_TRY IT:_
The whole listing, except its pictures, is to be repeated exactly.

──────── DATASET RECORDS ────────

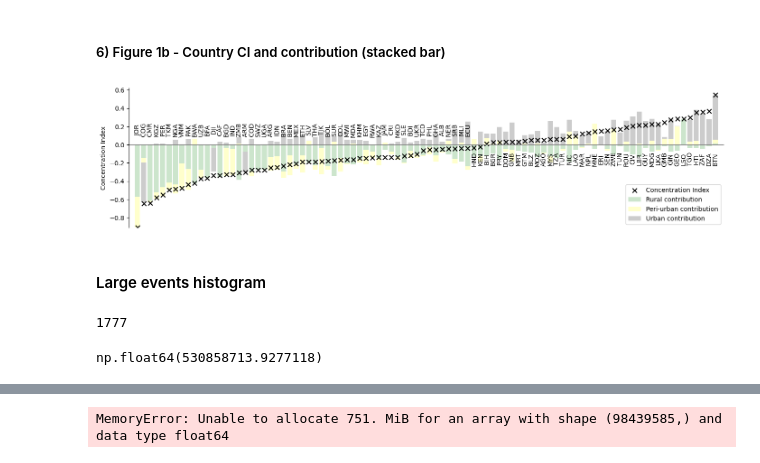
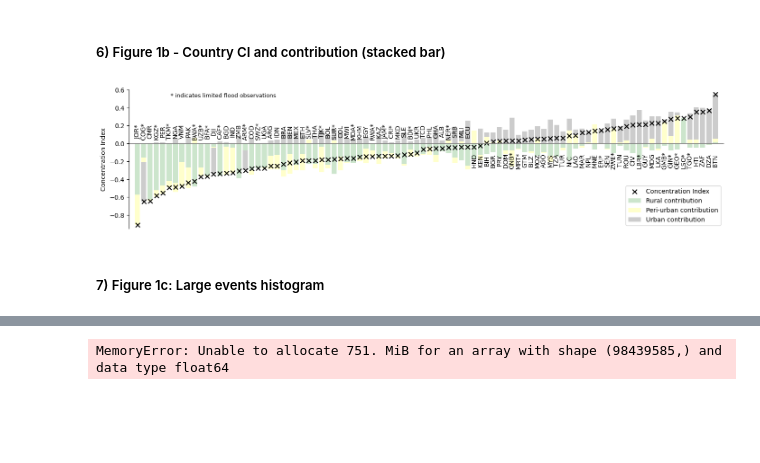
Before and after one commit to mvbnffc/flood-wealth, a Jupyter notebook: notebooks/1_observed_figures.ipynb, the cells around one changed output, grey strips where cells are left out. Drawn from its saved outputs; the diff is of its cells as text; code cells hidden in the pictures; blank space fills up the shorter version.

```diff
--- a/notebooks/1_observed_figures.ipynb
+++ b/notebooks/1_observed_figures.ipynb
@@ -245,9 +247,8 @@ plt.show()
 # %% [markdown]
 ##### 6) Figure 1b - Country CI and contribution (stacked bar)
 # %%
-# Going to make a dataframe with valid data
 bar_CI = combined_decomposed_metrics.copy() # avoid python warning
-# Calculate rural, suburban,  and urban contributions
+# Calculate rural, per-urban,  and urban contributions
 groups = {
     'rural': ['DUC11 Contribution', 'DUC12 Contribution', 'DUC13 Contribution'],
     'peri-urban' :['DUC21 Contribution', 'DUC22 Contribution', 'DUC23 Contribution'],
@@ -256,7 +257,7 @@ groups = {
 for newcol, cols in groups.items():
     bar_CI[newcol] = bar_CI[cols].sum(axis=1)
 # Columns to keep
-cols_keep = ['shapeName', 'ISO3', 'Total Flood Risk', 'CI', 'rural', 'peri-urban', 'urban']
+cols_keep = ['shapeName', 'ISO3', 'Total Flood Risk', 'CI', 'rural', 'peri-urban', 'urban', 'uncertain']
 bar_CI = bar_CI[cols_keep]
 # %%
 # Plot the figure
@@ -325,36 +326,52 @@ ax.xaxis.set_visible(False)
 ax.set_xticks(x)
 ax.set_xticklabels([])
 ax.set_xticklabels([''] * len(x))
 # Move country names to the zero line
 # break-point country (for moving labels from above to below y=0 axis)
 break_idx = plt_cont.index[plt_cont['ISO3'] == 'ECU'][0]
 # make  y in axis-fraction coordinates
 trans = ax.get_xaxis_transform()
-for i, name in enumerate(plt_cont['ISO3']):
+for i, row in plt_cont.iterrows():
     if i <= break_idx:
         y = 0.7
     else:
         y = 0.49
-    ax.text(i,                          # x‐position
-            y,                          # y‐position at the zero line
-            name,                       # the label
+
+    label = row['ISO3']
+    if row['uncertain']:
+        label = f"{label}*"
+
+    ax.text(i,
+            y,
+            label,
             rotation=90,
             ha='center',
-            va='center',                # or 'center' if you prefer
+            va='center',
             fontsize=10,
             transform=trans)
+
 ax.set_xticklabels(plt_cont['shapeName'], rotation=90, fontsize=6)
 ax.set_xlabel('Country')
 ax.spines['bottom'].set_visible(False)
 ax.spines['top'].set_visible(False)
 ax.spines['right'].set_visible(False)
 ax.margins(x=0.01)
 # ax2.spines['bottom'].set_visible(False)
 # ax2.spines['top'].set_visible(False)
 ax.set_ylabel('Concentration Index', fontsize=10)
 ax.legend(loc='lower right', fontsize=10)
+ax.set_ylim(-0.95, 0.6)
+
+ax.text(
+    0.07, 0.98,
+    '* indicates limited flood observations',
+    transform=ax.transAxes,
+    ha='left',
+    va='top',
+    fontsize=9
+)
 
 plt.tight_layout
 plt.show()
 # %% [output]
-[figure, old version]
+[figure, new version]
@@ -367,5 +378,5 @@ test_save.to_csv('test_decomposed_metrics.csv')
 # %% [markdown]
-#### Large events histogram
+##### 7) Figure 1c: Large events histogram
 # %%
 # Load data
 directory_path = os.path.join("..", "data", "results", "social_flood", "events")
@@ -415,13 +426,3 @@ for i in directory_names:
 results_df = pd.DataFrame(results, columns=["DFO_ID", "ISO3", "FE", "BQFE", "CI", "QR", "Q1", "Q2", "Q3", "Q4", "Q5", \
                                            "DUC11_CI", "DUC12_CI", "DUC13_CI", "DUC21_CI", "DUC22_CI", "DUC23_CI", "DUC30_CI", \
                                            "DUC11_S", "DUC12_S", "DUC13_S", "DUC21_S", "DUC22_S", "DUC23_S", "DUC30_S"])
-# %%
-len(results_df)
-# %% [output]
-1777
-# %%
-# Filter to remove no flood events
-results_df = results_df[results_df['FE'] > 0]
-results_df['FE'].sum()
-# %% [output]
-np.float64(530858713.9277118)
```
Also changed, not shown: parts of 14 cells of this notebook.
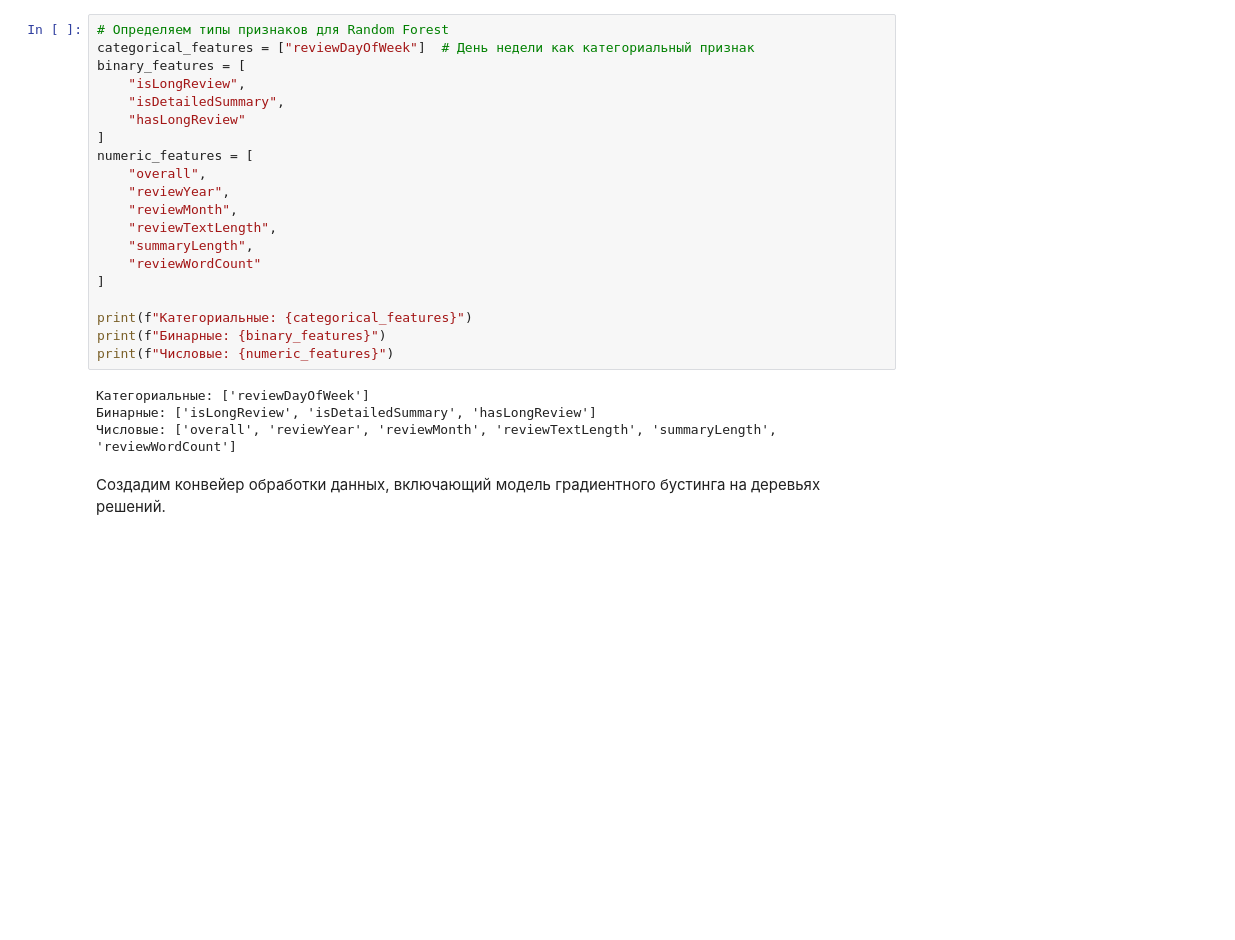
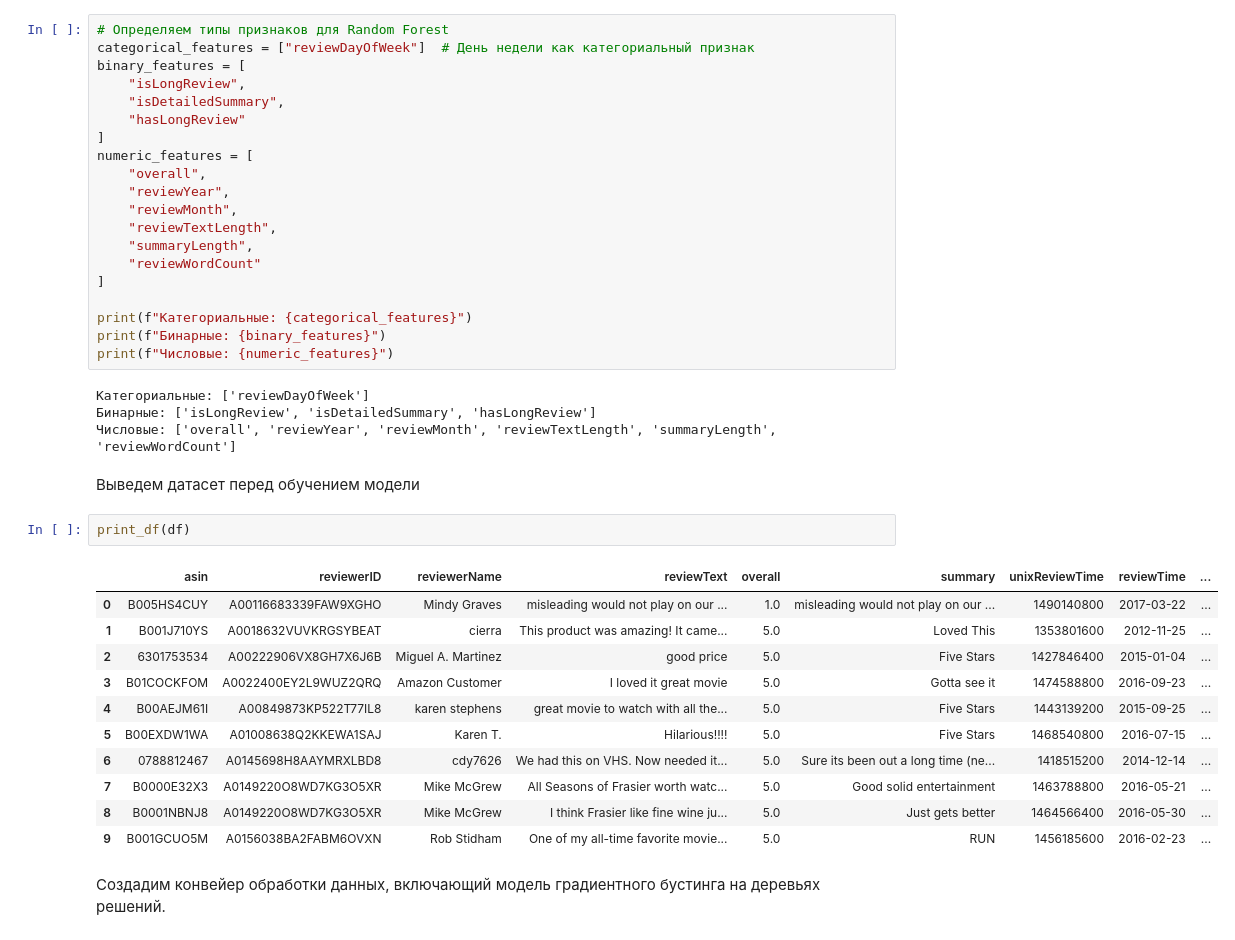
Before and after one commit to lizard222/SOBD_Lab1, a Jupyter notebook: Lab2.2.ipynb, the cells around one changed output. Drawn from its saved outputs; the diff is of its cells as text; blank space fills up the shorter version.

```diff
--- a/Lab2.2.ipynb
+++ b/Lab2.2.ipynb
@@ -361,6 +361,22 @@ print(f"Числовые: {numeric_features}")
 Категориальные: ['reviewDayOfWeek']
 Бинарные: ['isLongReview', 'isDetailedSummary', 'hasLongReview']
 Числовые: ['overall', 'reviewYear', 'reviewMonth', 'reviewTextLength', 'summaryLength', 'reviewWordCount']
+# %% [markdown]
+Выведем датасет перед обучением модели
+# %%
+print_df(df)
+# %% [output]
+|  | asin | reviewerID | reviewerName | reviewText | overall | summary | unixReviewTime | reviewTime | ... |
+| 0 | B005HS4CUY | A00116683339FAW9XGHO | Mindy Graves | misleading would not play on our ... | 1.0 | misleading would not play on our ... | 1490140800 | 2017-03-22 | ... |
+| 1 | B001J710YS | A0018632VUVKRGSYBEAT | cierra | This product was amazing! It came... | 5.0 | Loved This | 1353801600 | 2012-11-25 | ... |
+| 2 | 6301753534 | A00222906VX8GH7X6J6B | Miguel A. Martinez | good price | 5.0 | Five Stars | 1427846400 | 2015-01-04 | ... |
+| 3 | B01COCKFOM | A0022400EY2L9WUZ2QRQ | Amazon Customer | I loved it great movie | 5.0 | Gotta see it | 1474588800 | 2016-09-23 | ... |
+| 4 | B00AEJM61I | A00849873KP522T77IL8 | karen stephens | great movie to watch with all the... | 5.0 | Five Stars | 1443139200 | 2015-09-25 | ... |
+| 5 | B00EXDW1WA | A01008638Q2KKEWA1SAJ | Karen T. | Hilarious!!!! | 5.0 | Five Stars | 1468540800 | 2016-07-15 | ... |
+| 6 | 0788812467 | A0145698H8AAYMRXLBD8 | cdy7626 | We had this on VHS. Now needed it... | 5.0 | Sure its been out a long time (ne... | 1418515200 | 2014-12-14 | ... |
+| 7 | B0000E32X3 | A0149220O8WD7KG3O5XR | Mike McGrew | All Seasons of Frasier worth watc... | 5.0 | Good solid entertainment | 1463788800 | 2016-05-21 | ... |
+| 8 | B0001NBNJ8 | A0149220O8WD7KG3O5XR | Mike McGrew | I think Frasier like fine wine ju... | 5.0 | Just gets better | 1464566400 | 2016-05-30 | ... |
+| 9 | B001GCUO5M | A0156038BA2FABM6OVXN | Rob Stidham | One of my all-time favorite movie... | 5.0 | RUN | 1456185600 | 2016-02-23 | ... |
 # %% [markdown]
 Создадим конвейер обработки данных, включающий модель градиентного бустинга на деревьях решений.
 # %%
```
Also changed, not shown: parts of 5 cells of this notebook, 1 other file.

────────

_ANSWER FOR THE TASK:_
Before and after one commit to mvbnffc/flood-wealth, a Jupyter notebook: notebooks/1_observed_figures.ipynb, the cells around one changed output, grey strips where cells are left out. Drawn from its saved outputs; the diff is of its cells as text; code cells hidden in the pictures; blank space fills up the shorter version.

```diff
--- a/notebooks/1_observed_figures.ipynb
+++ b/notebooks/1_observed_figures.ipynb
@@ -245,9 +247,8 @@ plt.show()
 # %% [markdown]
 ##### 6) Figure 1b - Country CI and contribution (stacked bar)
 # %%
-# Going to make a dataframe with valid data
 bar_CI = combined_decomposed_metrics.copy() # avoid python warning
-# Calculate rural, suburban,  and urban contributions
+# Calculate rural, per-urban,  and urban contributions
 groups = {
     'rural': ['DUC11 Contribution', 'DUC12 Contribution', 'DUC13 Contribution'],
     'peri-urban' :['DUC21 Contribution', 'DUC22 Contribution', 'DUC23 Contribution'],
@@ -256,7 +257,7 @@ groups = {
 for newcol, cols in groups.items():
     bar_CI[newcol] = bar_CI[cols].sum(axis=1)
 # Columns to keep
-cols_keep = ['shapeName', 'ISO3', 'Total Flood Risk', 'CI', 'rural', 'peri-urban', 'urban']
+cols_keep = ['shapeName', 'ISO3', 'Total Flood Risk', 'CI', 'rural', 'peri-urban', 'urban', 'uncertain']
 bar_CI = bar_CI[cols_keep]
 # %%
 # Plot the figure
@@ -325,36 +326,52 @@ ax.xaxis.set_visible(False)
 ax.set_xticks(x)
 ax.set_xticklabels([])
 ax.set_xticklabels([''] * len(x))
 # Move country names to the zero line
 # break-point country (for moving labels from above to below y=0 axis)
 break_idx = plt_cont.index[plt_cont['ISO3'] == 'ECU'][0]
 # make  y in axis-fraction coordinates
 trans = ax.get_xaxis_transform()
-for i, name in enumerate(plt_cont['ISO3']):
+for i, row in plt_cont.iterrows():
     if i <= break_idx:
         y = 0.7
     else:
         y = 0.49
-    ax.text(i,                          # x‐position
-            y,                          # y‐position at the zero line
-            name,                       # the label
+
+    label = row['ISO3']
+    if row['uncertain']:
+        label = f"{label}*"
+
+    ax.text(i,
+            y,
+            label,
             rotation=90,
             ha='center',
-            va='center',                # or 'center' if you prefer
+            va='center',
             fontsize=10,
             transform=trans)
+
 ax.set_xticklabels(plt_cont['shapeName'], rotation=90, fontsize=6)
 ax.set_xlabel('Country')
 ax.spines['bottom'].set_visible(False)
 ax.spines['top'].set_visible(False)
 ax.spines['right'].set_visible(False)
 ax.margins(x=0.01)
 # ax2.spines['bottom'].set_visible(False)
 # ax2.spines['top'].set_visible(False)
 ax.set_ylabel('Concentration Index', fontsize=10)
 ax.legend(loc='lower right', fontsize=10)
+ax.set_ylim(-0.95, 0.6)
+
+ax.text(
+    0.07, 0.98,
+    '* indicates limited flood observations',
+    transform=ax.transAxes,
+    ha='left',
+    va='top',
+    fontsize=9
+)
 
 plt.tight_layout
 plt.show()
 # %% [output]
-[figure, old version]
+[figure, new version]
@@ -367,5 +378,5 @@ test_save.to_csv('test_decomposed_metrics.csv')
 # %% [markdown]
-#### Large events histogram
+##### 7) Figure 1c: Large events histogram
 # %%
 # Load data
 directory_path = os.path.join("..", "data", "results", "social_flood", "events")
@@ -415,13 +426,3 @@ for i in directory_names:
 results_df = pd.DataFrame(results, columns=["DFO_ID", "ISO3", "FE", "BQFE", "CI", "QR", "Q1", "Q2", "Q3", "Q4", "Q5", \
                                            "DUC11_CI", "DUC12_CI", "DUC13_CI", "DUC21_CI", "DUC22_CI", "DUC23_CI", "DUC30_CI", \
                                            "DUC11_S", "DUC12_S", "DUC13_S", "DUC21_S", "DUC22_S", "DUC23_S", "DUC30_S"])
-# %%
-len(results_df)
-# %% [output]
-1777
-# %%
-# Filter to remove no flood events
-results_df = results_df[results_df['FE'] > 0]
-results_df['FE'].sum()
-# %% [output]
-np.float64(530858713.9277118)
```
Also changed, not shown: parts of 14 cells of this notebook.
Before and after one commit to lizard222/SOBD_Lab1, a Jupyter notebook: Lab2.2.ipynb, the cells around one changed output. Drawn from its saved outputs; the diff is of its cells as text; blank space fills up the shorter version.

```diff
--- a/Lab2.2.ipynb
+++ b/Lab2.2.ipynb
@@ -361,6 +361,22 @@ print(f"Числовые: {numeric_features}")
 Категориальные: ['reviewDayOfWeek']
 Бинарные: ['isLongReview', 'isDetailedSummary', 'hasLongReview']
 Числовые: ['overall', 'reviewYear', 'reviewMonth', 'reviewTextLength', 'summaryLength', 'reviewWordCount']
+# %% [markdown]
+Выведем датасет перед обучением модели
+# %%
+print_df(df)
+# %% [output]
+|  | asin | reviewerID | reviewerName | reviewText | overall | summary | unixReviewTime | reviewTime | ... |
+| 0 | B005HS4CUY | A00116683339FAW9XGHO | Mindy Graves | misleading would not play on our ... | 1.0 | misleading would not play on our ... | 1490140800 | 2017-03-22 | ... |
+| 1 | B001J710YS | A0018632VUVKRGSYBEAT | cierra | This product was amazing! It came... | 5.0 | Loved This | 1353801600 | 2012-11-25 | ... |
+| 2 | 6301753534 | A00222906VX8GH7X6J6B | Miguel A. Martinez | good price | 5.0 | Five Stars | 1427846400 | 2015-01-04 | ... |
+| 3 | B01COCKFOM | A0022400EY2L9WUZ2QRQ | Amazon Customer | I loved it great movie | 5.0 | Gotta see it | 1474588800 | 2016-09-23 | ... |
+| 4 | B00AEJM61I | A00849873KP522T77IL8 | karen stephens | great movie to watch with all the... | 5.0 | Five Stars | 1443139200 | 2015-09-25 | ... |
+| 5 | B00EXDW1WA | A01008638Q2KKEWA1SAJ | Karen T. | Hilarious!!!! | 5.0 | Five Stars | 1468540800 | 2016-07-15 | ... |
+| 6 | 0788812467 | A0145698H8AAYMRXLBD8 | cdy7626 | We had this on VHS. Now needed it... | 5.0 | Sure its been out a long time (ne... | 1418515200 | 2014-12-14 | ... |
+| 7 | B0000E32X3 | A0149220O8WD7KG3O5XR | Mike McGrew | All Seasons of Frasier worth watc... | 5.0 | Good solid entertainment | 1463788800 | 2016-05-21 | ... |
+| 8 | B0001NBNJ8 | A0149220O8WD7KG3O5XR | Mike McGrew | I think Frasier like fine wine ju... | 5.0 | Just gets better | 1464566400 | 2016-05-30 | ... |
+| 9 | B001GCUO5M | A0156038BA2FABM6OVXN | Rob Stidham | One of my all-time favorite movie... | 5.0 | RUN | 1456185600 | 2016-02-23 | ... |
 # %% [markdown]
 Создадим конвейер обработки данных, включающий модель градиентного бустинга на деревьях решений.
 # %%
```
Also changed, not shown: parts of 5 cells of this notebook, 1 other file.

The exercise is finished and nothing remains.